Emil Hans Willi Hennig (April 20, 1913 – November 5, 1976) was a German biologist who is considered the founder of phylogenetic systematics, also known as cladistics. With his works on evolution and systematics he revolutionised the view of the natural order of beings. As a taxonomist, he specialised in dipterans (ordinary flies and mosquitoes).
Mary Virginia Martin (December 1, 1913 – November 3, 1990) was an American actress. She originated many roles over her career including Nellie Forbush in South Pacific and Maria in The Sound of Music. She was named a Kennedy Center Honoree in 1989.
Alfred "Alfie" Bester (December 18, 1913 – September 30, 1987) was an American science fiction author, TV and radio scriptwriter, magazine editor and scripter for comic strips and comic books. Though successful in all these fields, he is probably best remembered today for his work as a science fiction author, and as the winner of the first Hugo Award in 1953 for his novel The Demolished Man.
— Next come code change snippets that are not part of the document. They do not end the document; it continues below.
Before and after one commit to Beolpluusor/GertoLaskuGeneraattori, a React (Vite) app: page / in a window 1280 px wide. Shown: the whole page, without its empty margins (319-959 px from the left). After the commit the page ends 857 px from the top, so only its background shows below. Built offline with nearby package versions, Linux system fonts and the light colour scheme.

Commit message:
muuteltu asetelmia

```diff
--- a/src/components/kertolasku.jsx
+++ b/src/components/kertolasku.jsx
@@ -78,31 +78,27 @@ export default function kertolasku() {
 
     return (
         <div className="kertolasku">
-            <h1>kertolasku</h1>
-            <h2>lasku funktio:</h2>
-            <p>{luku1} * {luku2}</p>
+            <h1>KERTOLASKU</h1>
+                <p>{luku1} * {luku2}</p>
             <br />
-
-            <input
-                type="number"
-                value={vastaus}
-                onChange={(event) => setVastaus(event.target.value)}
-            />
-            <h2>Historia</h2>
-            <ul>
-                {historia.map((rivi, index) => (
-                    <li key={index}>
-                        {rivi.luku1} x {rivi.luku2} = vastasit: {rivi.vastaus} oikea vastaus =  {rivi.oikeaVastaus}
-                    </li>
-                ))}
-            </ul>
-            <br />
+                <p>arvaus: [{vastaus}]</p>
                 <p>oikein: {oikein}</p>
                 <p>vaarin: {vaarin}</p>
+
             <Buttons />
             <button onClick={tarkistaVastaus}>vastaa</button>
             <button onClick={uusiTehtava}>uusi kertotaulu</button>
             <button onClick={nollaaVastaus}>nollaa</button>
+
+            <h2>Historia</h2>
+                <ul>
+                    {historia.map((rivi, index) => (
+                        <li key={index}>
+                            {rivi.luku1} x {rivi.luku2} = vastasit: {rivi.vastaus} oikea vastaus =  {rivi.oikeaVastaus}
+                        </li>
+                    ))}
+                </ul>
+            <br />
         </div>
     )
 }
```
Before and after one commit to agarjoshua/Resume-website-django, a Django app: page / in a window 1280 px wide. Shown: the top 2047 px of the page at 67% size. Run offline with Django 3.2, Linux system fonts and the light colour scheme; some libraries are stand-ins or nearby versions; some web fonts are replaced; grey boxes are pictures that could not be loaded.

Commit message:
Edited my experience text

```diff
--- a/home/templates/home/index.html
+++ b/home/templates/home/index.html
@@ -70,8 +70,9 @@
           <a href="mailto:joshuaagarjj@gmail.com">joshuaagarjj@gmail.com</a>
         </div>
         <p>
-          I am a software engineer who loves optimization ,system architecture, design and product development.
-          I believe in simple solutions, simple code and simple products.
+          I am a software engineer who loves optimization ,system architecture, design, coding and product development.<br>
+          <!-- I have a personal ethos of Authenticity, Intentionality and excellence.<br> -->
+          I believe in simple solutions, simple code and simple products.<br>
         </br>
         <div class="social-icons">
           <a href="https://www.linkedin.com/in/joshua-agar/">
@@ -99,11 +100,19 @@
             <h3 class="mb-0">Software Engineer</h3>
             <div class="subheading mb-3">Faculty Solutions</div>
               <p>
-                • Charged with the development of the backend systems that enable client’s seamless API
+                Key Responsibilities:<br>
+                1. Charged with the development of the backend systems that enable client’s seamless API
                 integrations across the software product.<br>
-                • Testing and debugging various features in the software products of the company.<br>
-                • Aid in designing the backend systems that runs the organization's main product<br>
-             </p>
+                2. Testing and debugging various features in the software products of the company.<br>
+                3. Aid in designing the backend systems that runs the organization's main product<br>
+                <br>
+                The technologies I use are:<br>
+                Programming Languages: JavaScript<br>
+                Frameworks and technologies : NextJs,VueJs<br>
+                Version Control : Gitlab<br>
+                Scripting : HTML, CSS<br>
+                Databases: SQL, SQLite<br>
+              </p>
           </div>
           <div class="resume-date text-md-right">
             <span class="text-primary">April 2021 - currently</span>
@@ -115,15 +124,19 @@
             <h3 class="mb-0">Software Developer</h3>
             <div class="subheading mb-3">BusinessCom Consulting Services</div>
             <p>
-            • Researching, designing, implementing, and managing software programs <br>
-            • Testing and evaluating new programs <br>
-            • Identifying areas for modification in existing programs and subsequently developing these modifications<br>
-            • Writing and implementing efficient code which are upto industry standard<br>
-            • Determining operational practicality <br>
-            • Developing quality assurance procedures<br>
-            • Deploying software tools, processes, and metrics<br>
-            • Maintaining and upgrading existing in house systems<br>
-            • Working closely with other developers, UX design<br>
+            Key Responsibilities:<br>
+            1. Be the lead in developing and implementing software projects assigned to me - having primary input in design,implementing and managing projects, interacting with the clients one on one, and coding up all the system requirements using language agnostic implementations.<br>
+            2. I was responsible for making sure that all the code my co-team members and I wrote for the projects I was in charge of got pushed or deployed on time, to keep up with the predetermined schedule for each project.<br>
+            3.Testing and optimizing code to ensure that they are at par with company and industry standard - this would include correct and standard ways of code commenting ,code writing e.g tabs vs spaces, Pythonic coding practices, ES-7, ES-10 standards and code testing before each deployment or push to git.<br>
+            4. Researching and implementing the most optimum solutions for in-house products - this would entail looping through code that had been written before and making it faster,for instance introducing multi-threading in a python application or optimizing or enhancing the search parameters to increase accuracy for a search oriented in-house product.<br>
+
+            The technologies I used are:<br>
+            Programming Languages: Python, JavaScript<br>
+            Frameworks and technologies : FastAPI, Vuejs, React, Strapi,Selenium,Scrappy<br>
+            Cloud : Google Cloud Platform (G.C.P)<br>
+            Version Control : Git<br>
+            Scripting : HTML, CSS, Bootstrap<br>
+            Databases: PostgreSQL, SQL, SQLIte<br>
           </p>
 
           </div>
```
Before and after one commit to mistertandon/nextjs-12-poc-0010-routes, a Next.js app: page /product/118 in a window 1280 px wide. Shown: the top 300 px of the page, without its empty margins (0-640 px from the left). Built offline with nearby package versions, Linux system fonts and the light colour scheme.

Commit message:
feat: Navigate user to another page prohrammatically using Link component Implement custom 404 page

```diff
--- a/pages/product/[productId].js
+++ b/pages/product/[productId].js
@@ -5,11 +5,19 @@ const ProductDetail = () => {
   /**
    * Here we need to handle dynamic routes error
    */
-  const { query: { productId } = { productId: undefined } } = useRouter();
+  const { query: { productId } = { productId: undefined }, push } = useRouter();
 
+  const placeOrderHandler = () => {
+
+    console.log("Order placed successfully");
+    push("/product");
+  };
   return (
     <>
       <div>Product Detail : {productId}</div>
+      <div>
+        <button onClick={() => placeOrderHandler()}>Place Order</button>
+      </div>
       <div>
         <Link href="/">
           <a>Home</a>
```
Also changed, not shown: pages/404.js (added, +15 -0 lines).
James Cleveland "Jesse" Owens (September 12, 1913 – March 31, 1980) was an American track and field athlete. He participated in the 1936 Summer Olympics in Berlin, Germany, where he achieved international fame by winning four gold medals: one each in the 100 metres, the 200 metres, the long jump, and as part of the 4x100 meter relay team.
Willy Brandt, born Herbert Ernst Karl Frahm (18 December 1913 - 8 October 1992), was a German politician, Chancellor of West Germany 1969–1974, and leader of the Social Democratic Party of Germany (SPD) 1964–1987. Brandt's most important legacy was Ostpolitik, a policy aimed at improving relations with East Germany, Poland, and the Soviet Union. This policy caused considerable controversy in West Germany, but won Brandt the Nobel Peace Prize in 1971.
Kenzo Tange (丹下健三, Tange Kenzō, September 4, 1913 – March 22, 2005) was a Japanese architect, and winner of the 1987 Pritzker Prize for architecture. He was one of the most significant architects of the 20th century, combining traditional Japanese styles with modernism, and designed major buildings on five continents. Kenzo Tange was also an influential protagonist of the structuralist movement.
McKinley Morganfield (April 4, 1913 – April 30, 1983), known as Muddy Waters, was an American blues musician, generally considered "the Father of Chicago blues". Blues musicians Big Bill Morganfield and Larry "Mud Morganfield" Williams are his sons. A major inspiration for the British blues explosion in the 1960s, Muddy was ranked #17 in Rolling Stone magazine's list of the 100 Greatest Artists of All Time.
Bảo Đại, born Nguyễn Phúc Vĩnh Thụy (阮福永瑞), was the 13th and last ruler of the Nguyễn Dynasty. From 1926 to 1945, he served as emperor of Annam under French 'protection'. During this period Annam was a protectorate within French Indochina. Annam today covers the central two-thirds of Vietnam (Contemporary Vietnam being a merger of Annam & the former French Indochina provinces of 'Tonkin' to the north & 'Cochinchina' in the south). Bảo Đại ascended the throne in 1932 at the age of 19.